(Screenshot and code edit data):
★ ★ ★ ★
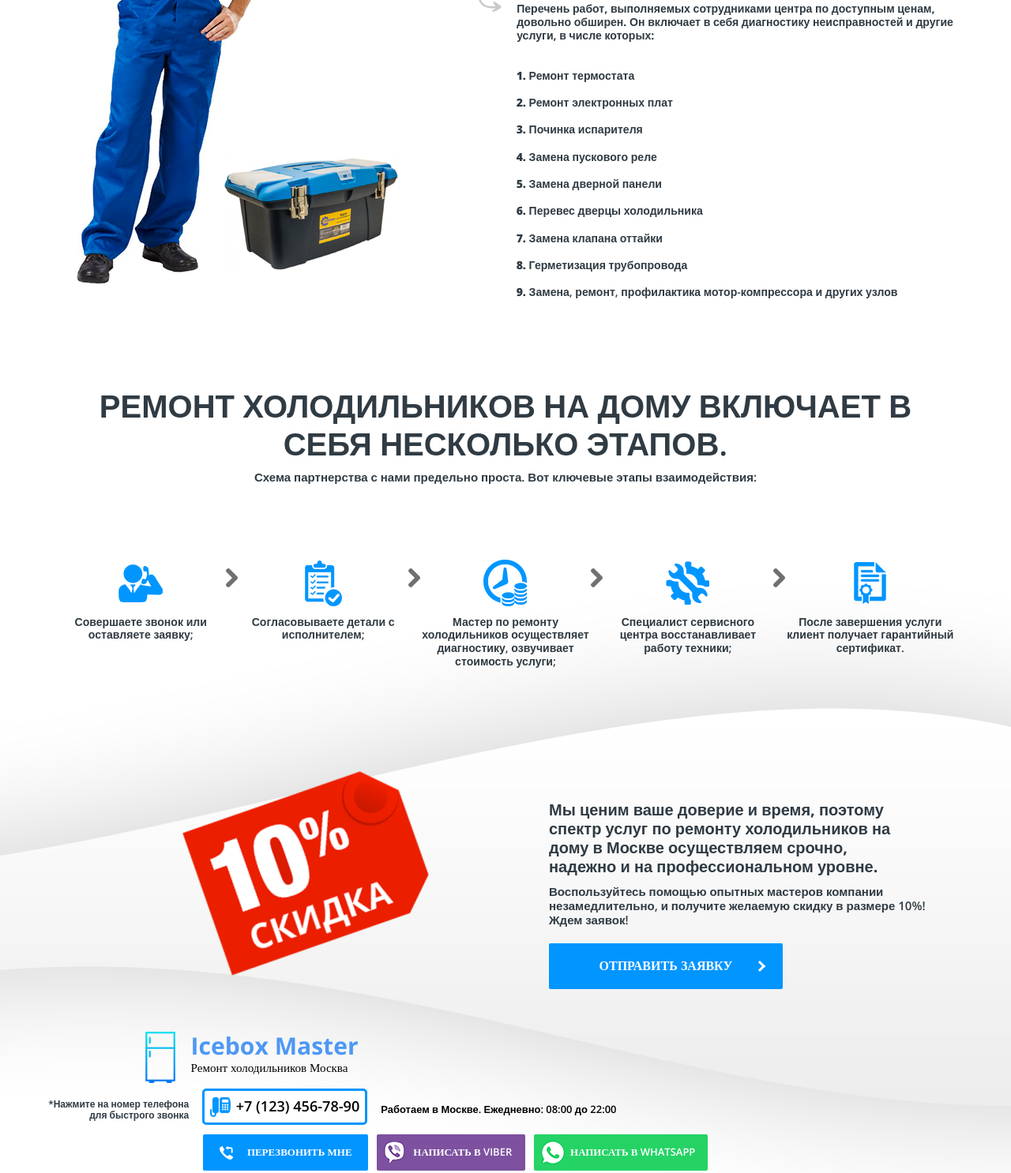
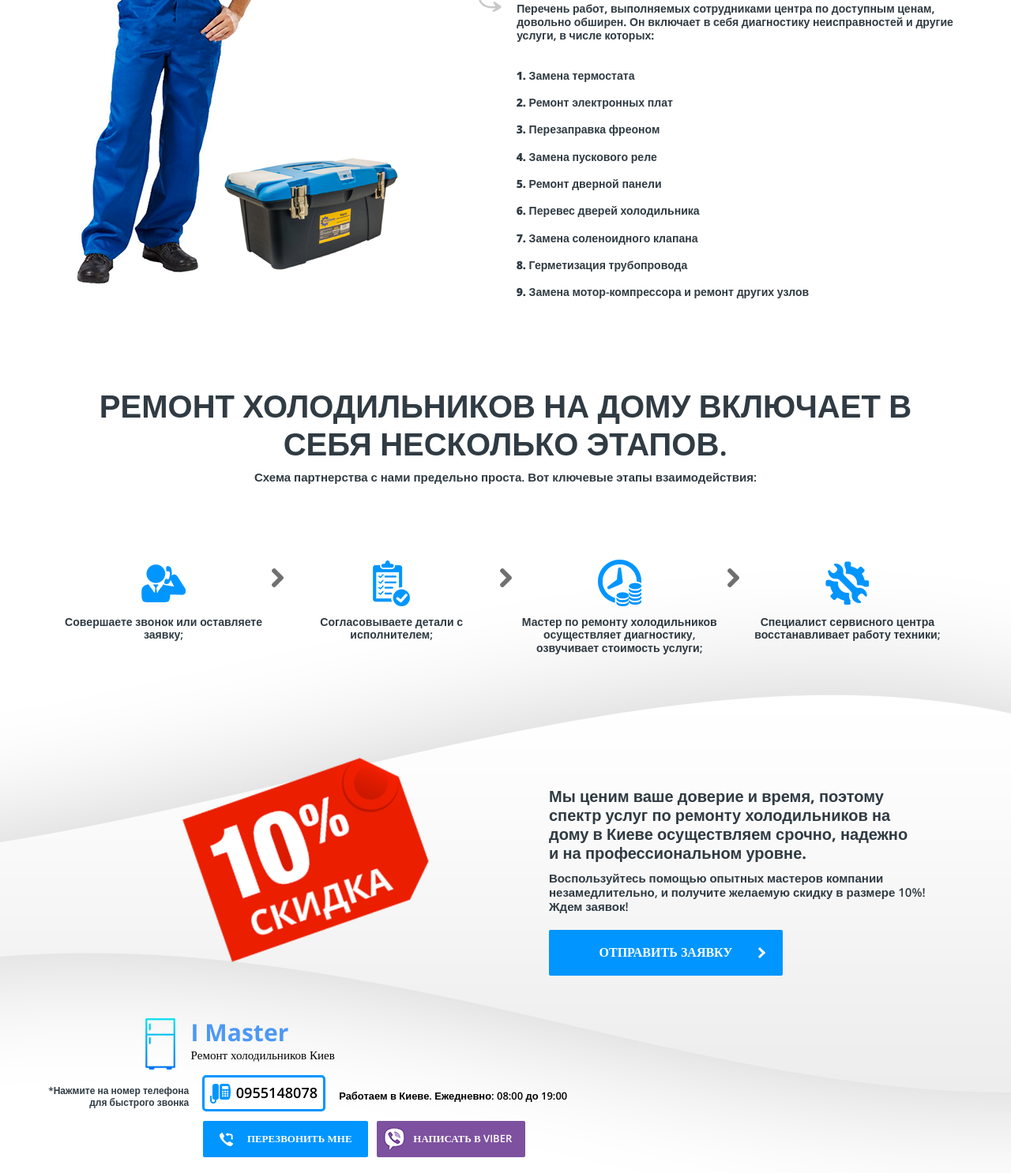
Before and after one commit to VadimBrikulya/icebox-master, a plain HTML site: page index.html in a window 1280 px wide. Shown: the part 6689-8175 px from the top of the page at 79% size. Drawn offline with nearby package versions, Linux system fonts and the light colour scheme; files whose address does not match are found by name.

Commit message:
Update index.html

```diff
--- a/index.html
+++ b/index.html
@@ -549,7 +549,7 @@
     <!-- Facts-section start -->
     <div class="facts-section">
         <div class="container wow-delay">
-            <div class="section-title facts-title wow fadeInUp">Факты о yfc</div>
+            <div class="section-title facts-title wow fadeInUp">Факты о нас</div>
             <p class="facts-shebang wow fadeInUp">Достижения компании не остались незамеченными для постоянных клиентов.</p>
             <p class="facts-shebang wow fadeInUp">Поэтому мы стремимся познакомить жителей Москвы с фактами о нашем сервисном центре.</p>
             <p class="facts-shebang wow fadeInUp">Обратите внимание на следующие цифры</p>
@@ -596,15 +596,15 @@
                             <p class="ask-rap wow fadeInUp">Перечень работ, выполняемых сотрудниками центра по доступным ценам, довольно обширен. Он включает в себя диагностику неисправностей и другие услуги, в числе которых:
                             </p>
                             <ol class="ask-station">
-                                <li class="wow fadeInUp"><span class="ask-floor">Ремонт термостата</span></li>
+                                <li class="wow fadeInUp"><span class="ask-floor">Замена термостата</span></li>
                                 <li class="wow fadeInUp"><span class="ask-floor">Ремонт электронных плат</span></li>
-                                <li class="wow fadeInUp"><span class="ask-floor">Починка испарителя</span></li>
+                                <li class="wow fadeInUp"><span class="ask-floor">Перезаправка фреоном</span></li>
                                 <li class="wow fadeInUp"><span class="ask-floor">Замена пускового реле</span></li>
-                                <li class="wow fadeInUp"><span class="ask-floor">Замена дверной панели</span></li>
-                                <li class="wow fadeInUp"><span class="ask-floor">Перевес дверцы холодильника</span></li>
-                                <li class="wow fadeInUp"><span class="ask-floor">Замена клапана оттайки</span></li>
+                                <li class="wow fadeInUp"><span class="ask-floor">Ремонт дверной панели</span></li>
+                                <li class="wow fadeInUp"><span class="ask-floor">Перевес дверей холодильника</span></li>
+                                <li class="wow fadeInUp"><span class="ask-floor">Замена соленоидного клапана</span></li>
                                 <li class="wow fadeInUp"><span class="ask-floor">Герметизация трубопровода</span></li>
-                                <li class="wow fadeInUp"><span class="ask-floor">Замена, ремонт, профилактика мотор-компрессора и других узлов</span></li>
+                                <li class="wow fadeInUp"><span class="ask-floor">Замена мотор-компрессора и ремонт других узлов</span></li>
                             </ol>
                         </div>
                     </div>
@@ -644,10 +644,10 @@
                 </div>
                 <!-- Etaps-item end -->
                 <!-- Etaps-item start -->
-                <div class="etaps-term wow fadeInLeft">
+                <!-- <div class="etaps-term wow fadeInLeft">
                     <div class="etaps-exile"><img src="img/etaps/5.png" alt=""></div>
                     <p class="etaps-be">После завершения услуги клиент получает гарантийный сертификат.</p>
-                </div>
+                </div> -->
                 <!-- Etaps-item end -->
             </div>
         </div>
@@ -663,7 +663,7 @@
                 </div>
                 <div class="col-lg-6 col-md-8">
                     <div class="discount-subject">
-                        <p class="discount-text wow fadeInUp">Мы ценим ваше доверие и время, поэтому спектр услуг по ремонту холодильников на дому в Москве осуществляем срочно, надежно и на профессиональном уровне.
+                        <p class="discount-text wow fadeInUp">Мы ценим ваше доверие и время, поэтому спектр услуг по ремонту холодильников на дому в Киеве осуществляем срочно, надежно и на профессиональном уровне.
                         </p>
                         <p class="discount-have wow fadeInUp">Воспользуйтесь помощью опытных мастеров компании незамедлительно, и получите желаемую скидку в размере 10%! Ждем заявок!
                         </p><a class="btn btn-arrow wow fadeInUp" data-modal="" href="#call">Отправить заявку</a></div>
@@ -681,9 +681,9 @@
                     <div class="head-logo wow fadeInUp">
                         <div class="head-logo-into"><img class="head-logo-speech" src="img/logo.png" alt=""></div>
                         <div class="head-logo-tie">
-                            <h3 class="head-logo-note"><a href="#">Icebox Master</a>
+                            <h3 class="head-logo-note"><a href="#">I Master</a>
                             </h3>
-                            <p class="head-logo-term">Ремонт холодильников Москва
+                            <p class="head-logo-term">Ремонт холодильников Киев
 
                             </p>
                         </div>
@@ -694,24 +694,23 @@
                 <div class="foot-query wow fadeInUp">
                     <p class="foot-note">*Нажмите на номер телефона для быстрого звонка</p>
                     <div class="foot-cry">
-                        <!-- Elements-button-phone start --><a class="btn btn-phone" href="tel:+71234567890"><img src="img/icons/phone.png" alt=""><span>+7 (123) 456-78-90</span></a>
+                        <!-- Elements-button-phone start --><a class="btn btn-phone" href="tel:+380955148078"><img src="img/icons/phone.png" alt=""><span>0955148078</span></a>
                         <!-- Elements-button-phone end -->
                         <div class="foot-tie">
                             <!-- Elements-button-call-mobile start --><a class="btn btn-call-mobile" href="#call" data-modal="">Перезвонить</a>
                             <!-- Elements-button-call-mobile end -->
                         </div>
                     </div>
-                    <p class="foot-be">Работаем в Москве. Ежедневно: 08:00 до 22:00</p>
+                    <p class="foot-be">Работаем в Киеве. Ежедневно: 08:00 до 19:00</p>
                 </div>
                 <!-- Footer-work end -->
                 <!-- Footer-buttons start -->
                 <div class="foot-gage wow fadeInUp">
                     <!-- Elements-button-call start --><a class="btn btn-app btn-call" href="#call" data-modal="">Перезвонить мне</a>
                     <!-- Elements-button-call end -->
-                    <!-- Elements-button-viber start --><a class="btn btn-app btn-viber" href="viber://chat?number=+71234567890">Написать в viber</a>
+                    <!-- Elements-button-viber start --><a class="btn btn-app btn-viber" href="viber://chat?number=+380955148078">Написать в viber</a>
                     <!-- Elements-button-viber end -->
-                    <!-- Elements-button-whatsapp start --><a class="btn btn-app btn-whatsapp" href="whatsapp://send?phone=+71234567890">Написать в Whatsapp</a>
-                    <!-- Elements-button-whatsapp end -->
+
                 </div>
                 <!-- Footer-buttons end -->
             </div>
```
★ ★ ★ ★
(Work to be completed):
Find the word "mobile" in the entries, then copy out every line that has it.

(Your response):
                             <!-- Elements-button-call-mobile start --><a class="btn btn-call-mobile" href="#call" data-modal="">Перезвонить</a>
                             <!-- Elements-button-call-mobile end -->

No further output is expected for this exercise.